→ EXERCISE DESCRIPTION: Only lines holding the word "design" are wanted from the records; copy all of them.

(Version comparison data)
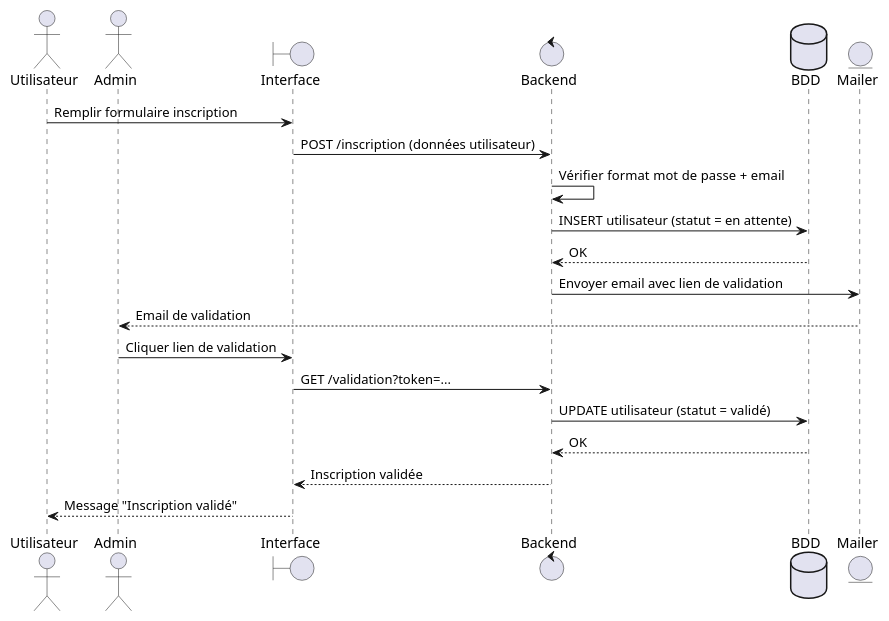
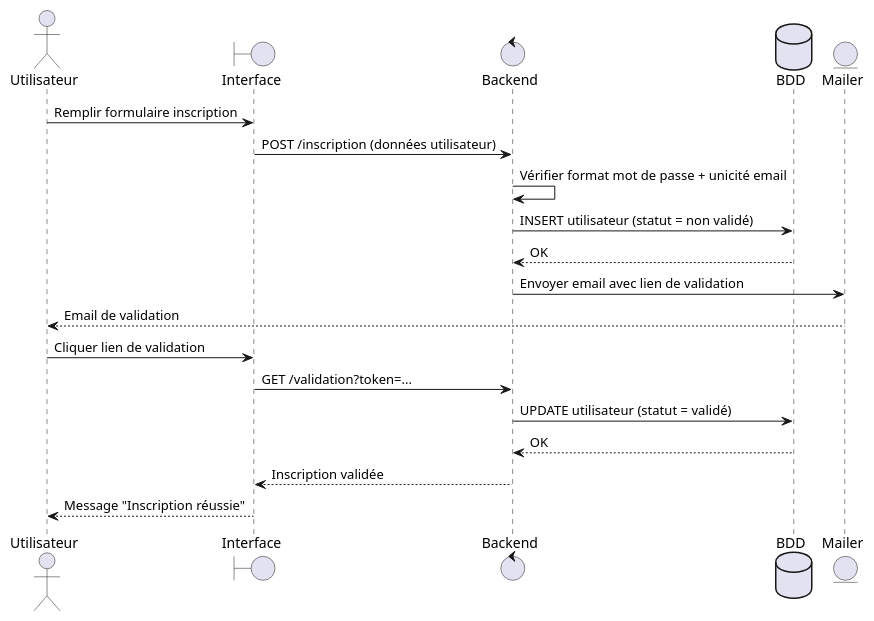
One commit to konchu974/requiem-for-a-spring changed the diagram in diagrammes/DiragrammeSequenceInscription.puml. Above: the diagram before and after it, drawn with PlantUML. The commit also changed 2 other files, not shown here.

Commit message:
ajout diagramme rejoindre ensemble et modification sequence

```diff
--- a/diagrammes/DiragrammeSequenceInscription.puml
+++ b/diagrammes/DiragrammeSequenceInscription.puml
@@ -1,23 +1,22 @@
 @startuml
 actor Utilisateur
-actor Admin
 boundary Interface as React
 control Backend as SpringAPI
 database BDD
 entity Mailer
 
 Utilisateur -> React : Remplir formulaire inscription
 React -> SpringAPI : POST /inscription (données utilisateur)
-SpringAPI -> SpringAPI : Vérifier format mot de passe +  email
-SpringAPI -> BDD : INSERT utilisateur (statut = en attente)
+SpringAPI -> SpringAPI : Vérifier format mot de passe + unicité email
+SpringAPI -> BDD : INSERT utilisateur (statut = non validé)
 BDD --> SpringAPI : OK
 SpringAPI -> Mailer : Envoyer email avec lien de validation
-Mailer --> Admin : Email de validation
+Mailer --> Utilisateur : Email de validation
 
-Admin -> React : Cliquer lien de validation
+Utilisateur -> React : Cliquer lien de validation
 React -> SpringAPI : GET /validation?token=...
 SpringAPI -> BDD : UPDATE utilisateur (statut = validé)
 BDD --> SpringAPI : OK
 SpringAPI --> React : Inscription validée
-React --> Utilisateur : Message "Inscription validé"
+React --> Utilisateur : Message "Inscription réussie"
 @enduml
```
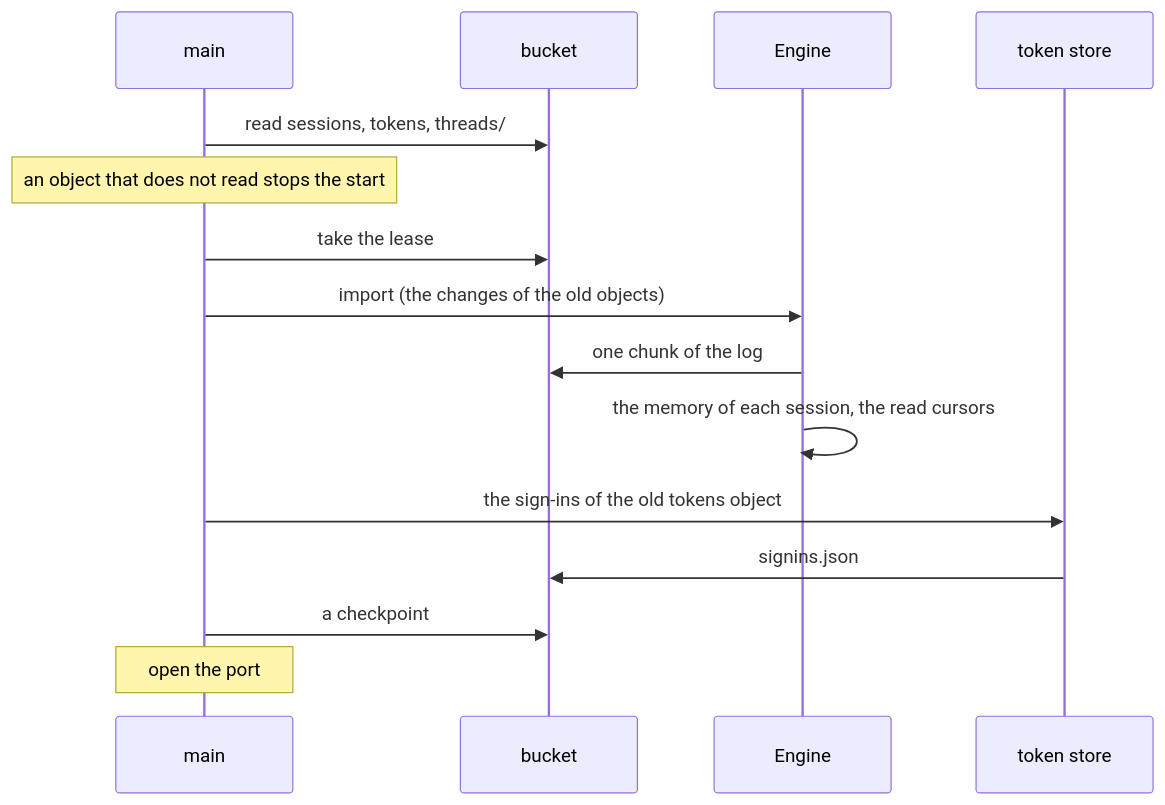
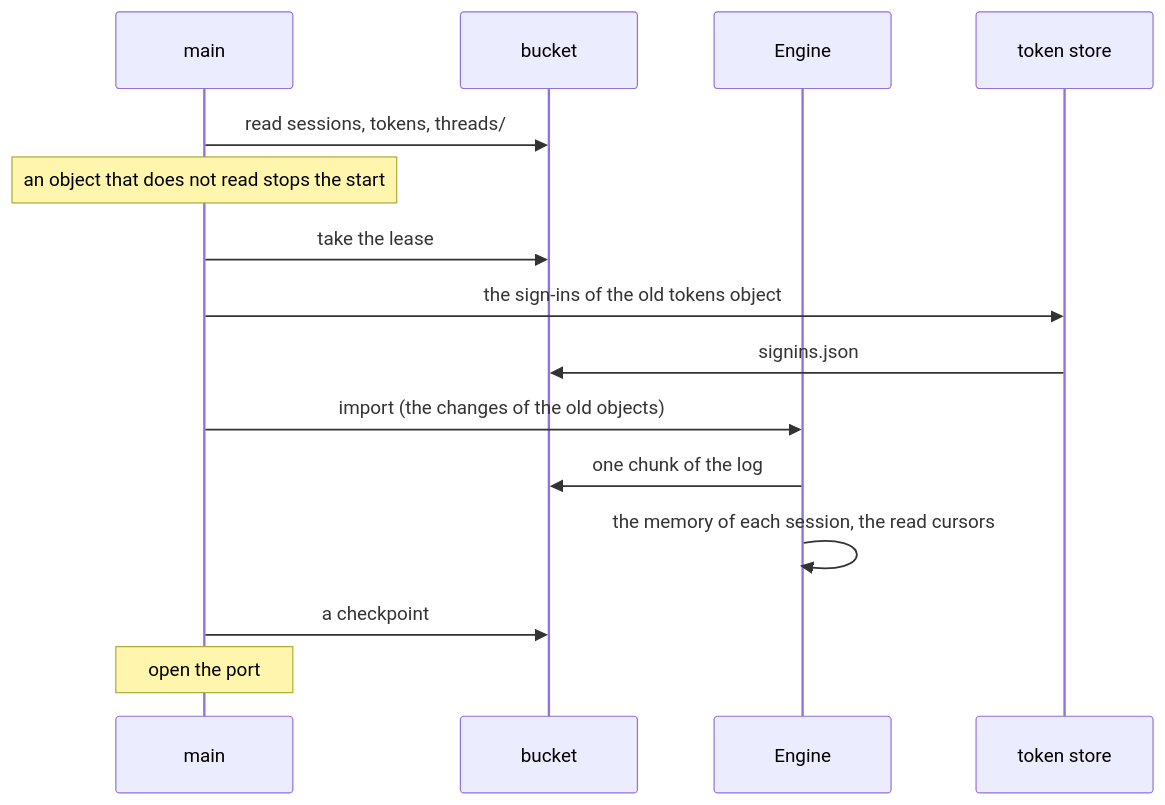
Before and after one commit to como-technologies/riff: the sixth of 6 diagrams in docs/src/design-engine.md, drawn with Mermaid. The commit also changed other lines of this file and 2 other files, not shown here.

Commit message:
WIP: the import saves the sign-ins before the log

````diff
--- a/docs/src/design-engine.md
+++ b/docs/src/design-engine.md
@@ -981,17 +981,17 @@
 ```mermaid
 sequenceDiagram
     participant M as main
     participant B as bucket
     participant E as Engine
     participant T as token store
     M->>B: read sessions, tokens, threads/
     Note over M: an object that does not read stops the start
     M->>B: take the lease
+    M->>T: the sign-ins of the old tokens object
+    T->>B: signins.json
     M->>E: import (the changes of the old objects)
     E->>B: one chunk of the log
     E->>E: the memory of each session, the read cursors
-    M->>T: the sign-ins of the old tokens object
-    T->>B: signins.json
     M->>B: a checkpoint
     Note over M: open the port
 ```
````
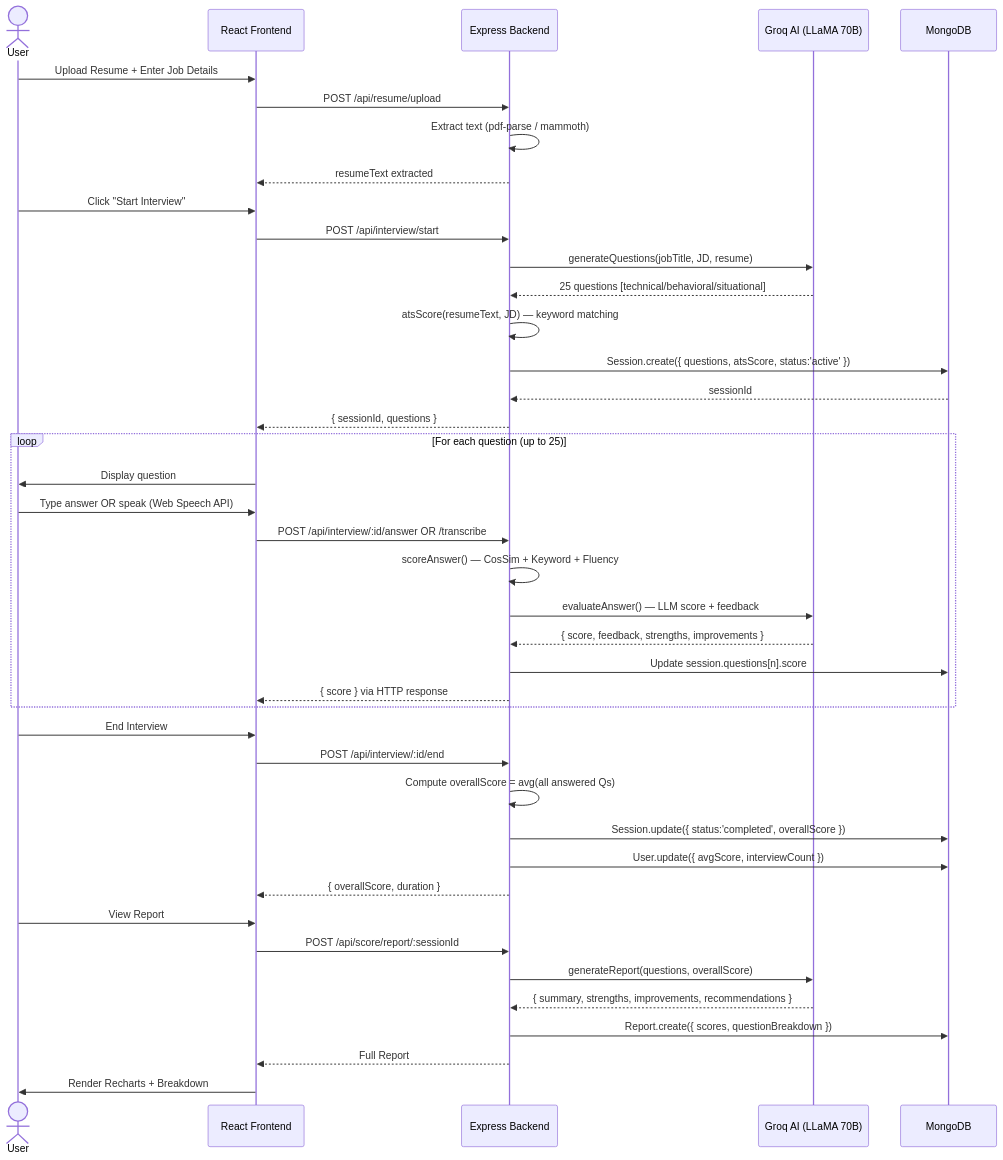
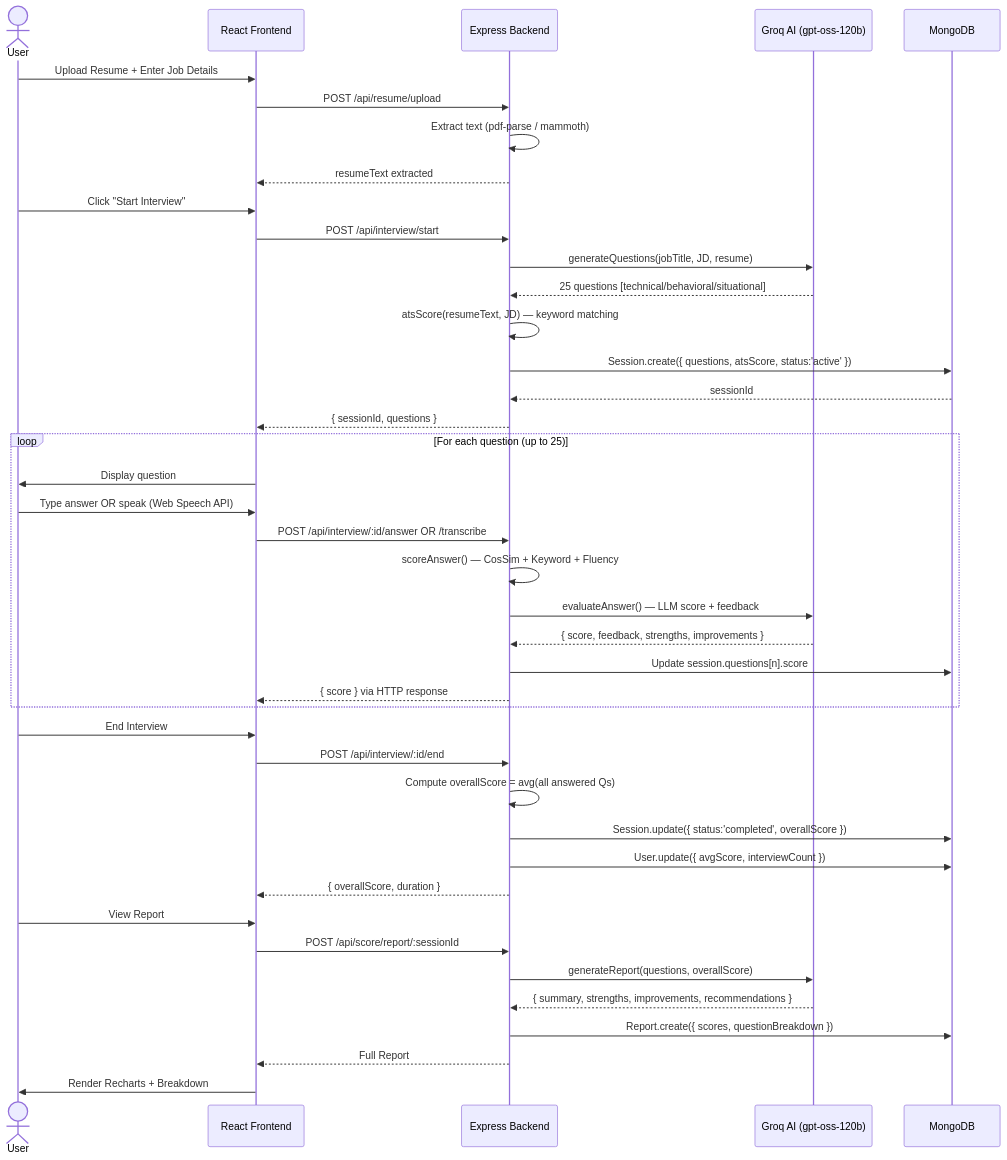
The second of 6 diagrams in README.md (a-negi1/InterviewAI), drawn with Mermaid before and after one commit. The commit also changed other lines of this file and 2 other files, not shown here.

````diff
--- a/README.md
+++ b/README.md
@@ -69,48 +69,48 @@
 ```mermaid
 sequenceDiagram
     actor User
     participant FE as React Frontend
     participant API as Express Backend
-    participant Groq as Groq AI (LLaMA 70B)
+    participant Groq as Groq AI (gpt-oss-120b)
     participant DB as MongoDB
 
     User->>FE: Upload Resume + Enter Job Details
     FE->>API: POST /api/resume/upload
     API->>API: Extract text (pdf-parse / mammoth)
     API-->>FE: resumeText extracted
 
     User->>FE: Click "Start Interview"
     FE->>API: POST /api/interview/start
     API->>Groq: generateQuestions(jobTitle, JD, resume)
     Groq-->>API: 25 questions [technical/behavioral/situational]
     API->>API: atsScore(resumeText, JD) — keyword matching
     API->>DB: Session.create({ questions, atsScore, status:'active' })
     DB-->>API: sessionId
     API-->>FE: { sessionId, questions }
 
     loop For each question (up to 25)
         FE->>User: Display question
         User->>FE: Type answer OR speak (Web Speech API)
         FE->>API: POST /api/interview/:id/answer OR /transcribe
         API->>API: scoreAnswer() — CosSim + Keyword + Fluency
         API->>Groq: evaluateAnswer() — LLM score + feedback
         Groq-->>API: { score, feedback, strengths, improvements }
         API->>DB: Update session.questions[n].score
         API-->>FE: { score } via HTTP response
     end
 
     User->>FE: End Interview
     FE->>API: POST /api/interview/:id/end
     API->>API: Compute overallScore = avg(all answered Qs)
     API->>DB: Session.update({ status:'completed', overallScore })
     API->>DB: User.update({ avgScore, interviewCount })
     API-->>FE: { overallScore, duration }
 
     User->>FE: View Report
     FE->>API: POST /api/score/report/:sessionId
     API->>Groq: generateReport(questions, overallScore)
     Groq-->>API: { summary, strengths, improvements, recommendations }
     API->>DB: Report.create({ scores, questionBreakdown })
     API-->>FE: Full Report
     FE->>User: Render Recharts + Breakdown
 ```
````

→ FINISHED EXERCISE:
Before and after one commit to como-technologies/riff: the sixth of 6 diagrams in docs/src/design-engine.md, drawn with Mermaid. The commit also changed other lines of this file and 2 other files, not shown here.
--- a/docs/src/design-engine.md
+++ b/docs/src/design-engine.md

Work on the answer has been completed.